Present-day plate-tectonic motions have been estimated from the space-based geodetic techniques of Very Long Baseline Interferometry (VLBI) and Satellite Laser Ranging (SLR) between sites located on seven of the major tectonic plates. The observational history for the two techniques extends back to the late 1960s, but data taken during the last decade is particularly robust and of sufficient quality to resolve relative motions of the observing stations at the 2–4 mm/year uncertainty level. With the continuation of these measurements and the expansion of tracking networks, more detailed interpretations of the surface motions can be made, further deepening our understanding of plate-driving processes and the lithospheric response to tectonic stress.

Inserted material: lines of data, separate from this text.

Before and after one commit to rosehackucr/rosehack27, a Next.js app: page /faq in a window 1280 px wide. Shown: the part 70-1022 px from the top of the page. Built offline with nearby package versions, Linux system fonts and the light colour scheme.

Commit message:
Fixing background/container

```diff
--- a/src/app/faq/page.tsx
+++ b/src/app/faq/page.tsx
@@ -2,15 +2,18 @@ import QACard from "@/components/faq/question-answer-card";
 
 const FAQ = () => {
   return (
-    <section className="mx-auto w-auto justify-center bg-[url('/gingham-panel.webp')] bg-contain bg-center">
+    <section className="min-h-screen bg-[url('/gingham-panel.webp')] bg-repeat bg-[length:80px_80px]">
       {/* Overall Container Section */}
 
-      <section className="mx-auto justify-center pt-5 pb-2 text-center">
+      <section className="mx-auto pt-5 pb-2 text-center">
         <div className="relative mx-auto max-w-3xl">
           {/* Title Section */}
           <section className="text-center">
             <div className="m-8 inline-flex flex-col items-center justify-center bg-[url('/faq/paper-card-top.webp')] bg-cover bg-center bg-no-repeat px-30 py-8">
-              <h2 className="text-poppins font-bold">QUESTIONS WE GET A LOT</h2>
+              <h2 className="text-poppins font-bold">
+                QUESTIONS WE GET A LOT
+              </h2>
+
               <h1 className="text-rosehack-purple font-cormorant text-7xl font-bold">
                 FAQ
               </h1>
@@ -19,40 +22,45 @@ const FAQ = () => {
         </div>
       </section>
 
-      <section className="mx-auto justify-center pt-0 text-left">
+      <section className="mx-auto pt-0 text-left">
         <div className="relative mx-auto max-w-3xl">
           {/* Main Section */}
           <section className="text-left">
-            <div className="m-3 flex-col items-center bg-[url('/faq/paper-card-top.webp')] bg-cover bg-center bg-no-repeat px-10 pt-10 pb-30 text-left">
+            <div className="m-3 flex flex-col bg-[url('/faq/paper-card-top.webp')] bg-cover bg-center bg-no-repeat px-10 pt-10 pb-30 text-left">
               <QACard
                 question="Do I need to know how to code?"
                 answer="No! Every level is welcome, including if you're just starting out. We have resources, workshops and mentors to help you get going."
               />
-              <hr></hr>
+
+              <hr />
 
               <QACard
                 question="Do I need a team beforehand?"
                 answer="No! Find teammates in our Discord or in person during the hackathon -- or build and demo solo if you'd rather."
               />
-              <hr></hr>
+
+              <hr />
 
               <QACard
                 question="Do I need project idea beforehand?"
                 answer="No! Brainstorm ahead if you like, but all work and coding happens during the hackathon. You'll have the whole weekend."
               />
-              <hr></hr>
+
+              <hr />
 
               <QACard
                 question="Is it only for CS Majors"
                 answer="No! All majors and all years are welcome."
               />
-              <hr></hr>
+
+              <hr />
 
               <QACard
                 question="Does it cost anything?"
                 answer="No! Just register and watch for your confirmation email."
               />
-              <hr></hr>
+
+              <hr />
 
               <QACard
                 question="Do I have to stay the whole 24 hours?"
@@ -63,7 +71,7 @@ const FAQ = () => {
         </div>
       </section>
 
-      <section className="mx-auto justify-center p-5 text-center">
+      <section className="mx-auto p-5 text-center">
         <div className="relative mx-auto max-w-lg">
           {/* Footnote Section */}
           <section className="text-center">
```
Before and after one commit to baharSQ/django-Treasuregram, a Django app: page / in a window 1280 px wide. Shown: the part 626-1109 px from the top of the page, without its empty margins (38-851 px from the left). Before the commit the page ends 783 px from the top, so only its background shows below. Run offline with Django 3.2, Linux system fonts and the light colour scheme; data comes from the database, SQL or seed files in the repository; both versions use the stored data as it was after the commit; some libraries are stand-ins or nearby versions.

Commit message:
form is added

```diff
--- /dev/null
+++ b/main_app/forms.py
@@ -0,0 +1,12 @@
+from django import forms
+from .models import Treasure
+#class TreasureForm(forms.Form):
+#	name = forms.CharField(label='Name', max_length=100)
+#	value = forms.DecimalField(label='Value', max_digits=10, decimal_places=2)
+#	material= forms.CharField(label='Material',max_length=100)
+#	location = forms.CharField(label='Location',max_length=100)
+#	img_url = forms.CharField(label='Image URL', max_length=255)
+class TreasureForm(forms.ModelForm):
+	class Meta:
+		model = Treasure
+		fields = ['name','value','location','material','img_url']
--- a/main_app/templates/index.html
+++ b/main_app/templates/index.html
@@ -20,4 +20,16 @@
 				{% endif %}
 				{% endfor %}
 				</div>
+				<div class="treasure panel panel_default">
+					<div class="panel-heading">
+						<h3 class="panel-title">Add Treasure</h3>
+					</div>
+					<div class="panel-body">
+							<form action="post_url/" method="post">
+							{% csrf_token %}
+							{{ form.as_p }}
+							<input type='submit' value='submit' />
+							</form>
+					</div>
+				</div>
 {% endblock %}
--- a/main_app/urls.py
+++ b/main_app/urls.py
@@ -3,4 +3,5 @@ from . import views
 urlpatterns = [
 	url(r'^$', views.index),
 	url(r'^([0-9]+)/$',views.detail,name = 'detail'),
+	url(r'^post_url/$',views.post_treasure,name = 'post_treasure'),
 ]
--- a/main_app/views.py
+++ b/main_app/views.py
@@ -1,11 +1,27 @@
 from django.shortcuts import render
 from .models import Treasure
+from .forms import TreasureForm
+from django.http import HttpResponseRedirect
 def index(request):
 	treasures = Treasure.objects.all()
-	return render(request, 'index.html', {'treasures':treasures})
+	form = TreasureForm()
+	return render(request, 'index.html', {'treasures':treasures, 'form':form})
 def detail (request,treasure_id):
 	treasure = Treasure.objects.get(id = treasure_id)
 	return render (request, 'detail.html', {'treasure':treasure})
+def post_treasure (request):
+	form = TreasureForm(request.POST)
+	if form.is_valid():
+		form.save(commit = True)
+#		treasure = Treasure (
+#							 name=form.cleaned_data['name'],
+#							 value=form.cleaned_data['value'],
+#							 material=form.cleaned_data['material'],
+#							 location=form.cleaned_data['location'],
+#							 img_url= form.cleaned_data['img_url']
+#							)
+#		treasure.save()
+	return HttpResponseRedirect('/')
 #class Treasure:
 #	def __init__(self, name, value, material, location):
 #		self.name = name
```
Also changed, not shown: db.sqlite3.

Shortly after the Loma Prieta earthquake in the Santa Cruz Mountains of California on October 18, 1989, mobile VLBI systems visited three sites within 150 km of the epicenter and made measurements jointly with other sites in an intensive observational campaign to measure co- and postseismic deformation. At Fort Ord (50 km south of the epicenter), the earthquake-related horizontal displacement was estimated at 4914 mm, oriented in a northerly direction. At the Presidio (in San Francisco, 100 km northwest of the epicenter), the horizontal displacement was estimated at 1215 mm oriented in a southeasterly direction, and further north, at Point Reyes (140 km northwest of the epicenter), no horizontal displacement was detected beyond the noise level of the observations. A coseismic slip model in which slip on the rupture zone's southern segment is shallower than that on the more northern segment predicts static displacements that are consistent with these results [Clark et al., 1990].